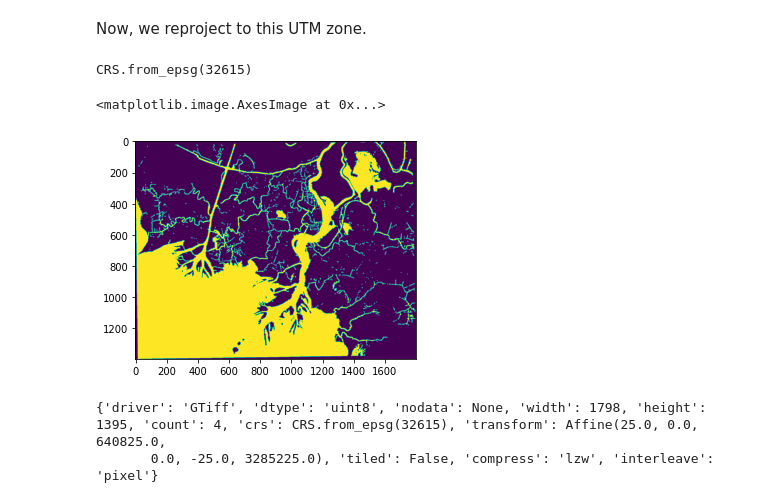
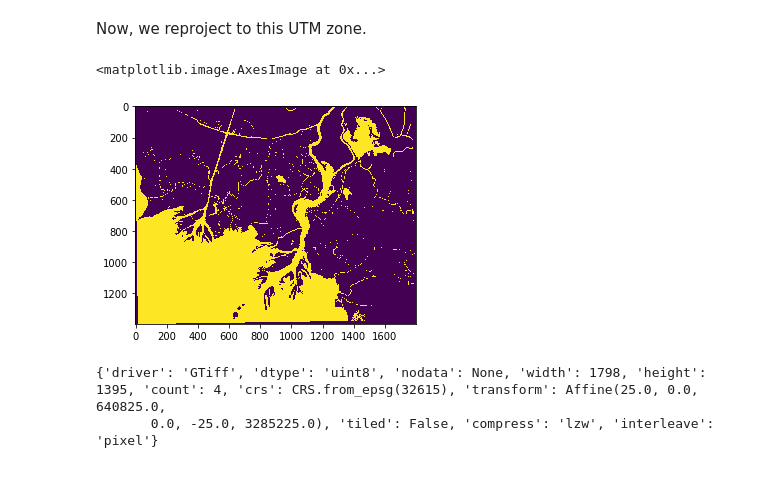
Before and after one commit to simard-landscape-lab/orinoco, a Jupyter notebook: notebooks/examples/0 - Make Masks.ipynb, the cells around one changed output. Cells and saved outputs as stored; diff of their text form; code cells hidden in the pictures.

```diff
--- a/notebooks/examples/0 - Make Masks.ipynb
+++ b/notebooks/examples/0 - Make Masks.ipynb
@@ -100,7 +118,0 @@ We use a buffer to ensure that diagonally connected pixels can still permit flow
-# %%
-mask_original_crs = nd.morphology.binary_dilation(mask_original_crs,
-                                    iterations=1,
-                                    border_value=0,
-                                    structure=np.ones((3, 3)))
-
-plt.imshow(mask_original_crs)
@@ -139,10 +155,6 @@ epsg_utm
 CRS.from_epsg(32615)
 # %% [markdown]
 Now, we reproject to this UTM zone.
-# %%
-epsg_utm
-# %% [output]
-CRS.from_epsg(32615)
 # %%
 if map_name == 'stamen_terrain_12':
     target_resolution = 25
@@ -166,10 +178,10 @@ mask, _ = reproject_arr_to_match_profile(mask_original_crs.astype(np.uint8),
                                         )
 mask = mask[0, ...].astype(bool)
 # %%
-plt.imshow(mask)
+plt.imshow(mask, interpolation='none')
 # %% [output]
 <matplotlib.image.AxesImage at 0x...>
-[figure, old version]
+[figure, new version]
 # %%
 src_profile['count'] = 4
 profile_utm['count'] = 4
```
Also changed, not shown: parts of 16 cells of this notebook, 5 other files.
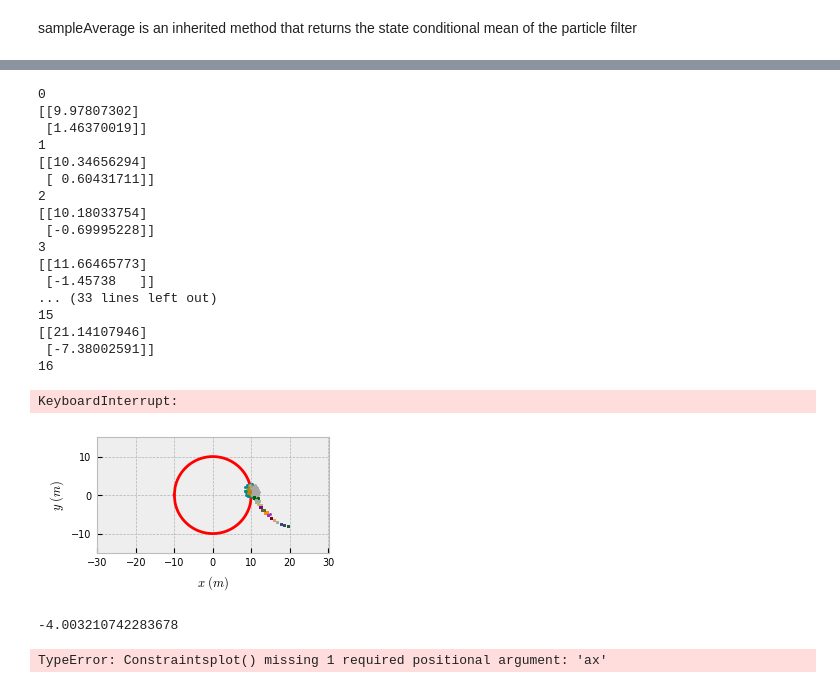
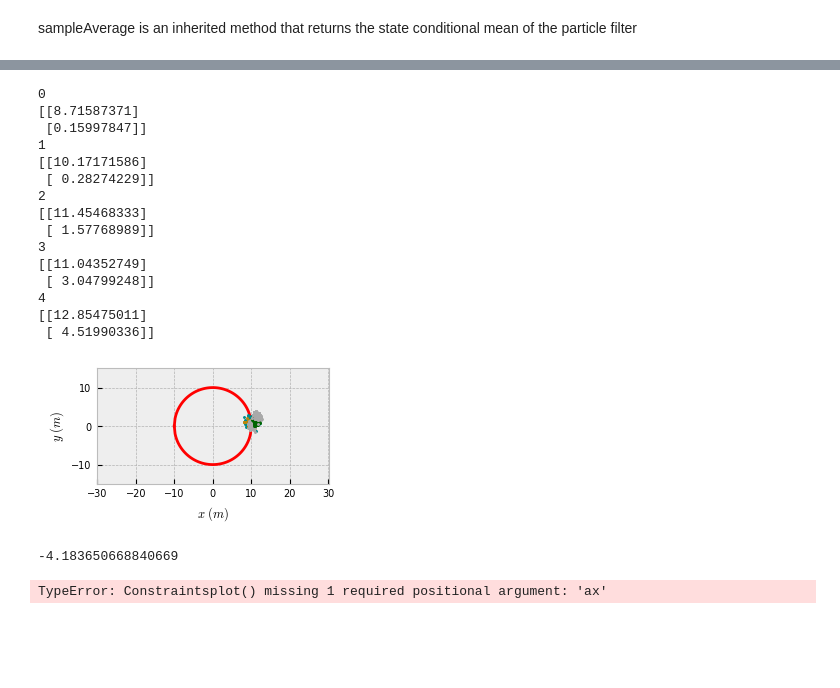
Before and after one commit to msramada/Control-Importance-Distribution-Algorithm-CIDA-, a Jupyter notebook: TestExample_CIDA.ipynb, the cells around one changed output, grey strips where cells are left out. Drawn from its saved outputs; the diff is of its cells as text; code cells hidden in the pictures; blank space fills up the shorter version.

```diff
--- a/TestExample_CIDA.ipynb
+++ b/TestExample_CIDA.ipynb
@@ -74,52 +79,49 @@ def Constraintsplot(ax):
 # %%
 fig, ax= plt.subplots(figsize=(FigWidth,FigHeight))
 Constraintsplot(ax)
-T=20
+T=5
 
 x_true = cida.particles[:,random.sample(range(0, cida.num_particles), 1)]
 AlphaAchieved_cida = np.zeros((T+1,))
 ax.set_xlim((-15,15))
 ax.set_ylim((-15,15))
 for k in range(T):
     print(k)
     AlphaAchieved_cida[0] = cida.ViolationProb()
     uSharp = cida.RandomSearch()
     ax.plot(cida.particles[0,:],cida.particles[1,:],'o', markersize=1.1,color=list(colors.cnames)[k+22], zorder=2)
     y = measurementDynamics(x_true, uSharp) + sqrtm(R).real @ np.random.randn(ry, 1)
     print(y)
     cida.Apply_PF(uSharp, y)
     x_true = stateDynamics(x_true, uSharp, sqrtm(Q).real @ np.random.randn(rx,))
 
 plt.savefig('L_example_SS.pdf',bbox_inches ="tight")
 
 AlphaAchieved_cida[T]=cida.ViolationProb()
 
 plt.show()
 # %% [output]
 0
-[[9.97807302]
- [1.46370019]]
+[[8.71587371]
+ [0.15997847]]
 1
-[[10.34656294]
- [ 0.60431711]]
+[[10.17171586]
+ [ 0.28274229]]
 2
-[[10.18033754]
- [-0.69995228]]
+[[11.45468333]
+ [ 1.57768989]]
 3
-[[11.66465773]
- [-1.45738   ]]
-... (33 lines left out)
-15
-[[21.14107946]
- [-7.38002591]]
-16
+[[11.04352749]
+ [ 3.04799248]]
+4
+[[12.85475011]
+ [ 4.51990336]]
-KeyboardInterrupt:
-[figure, old version]
+[figure, new version]
 # %%
 ME = y.squeeze() - cida.g(cida.particles[:, 4], uSharp).squeeze()
 -1/2 * ME @ np.linalg.inv(cida.R) @ ME
 # %% [output]
--4.003210742283678
+-4.183650668840669
 # %%
 #With particle filter conditional mean
 Constraintsplot()
```
Also changed, not shown: parts of 4 cells of this notebook, 2 other files.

# TRY IT:
Only lines of the material that contain the word "sqrtm" belong in the answer; copy each one.

# RESPONSE TO THIS EXERCISE:
     y = measurementDynamics(x_true, uSharp) + sqrtm(R).real @ np.random.randn(ry, 1)
     x_true = stateDynamics(x_true, uSharp, sqrtm(Q).real @ np.random.randn(rx,))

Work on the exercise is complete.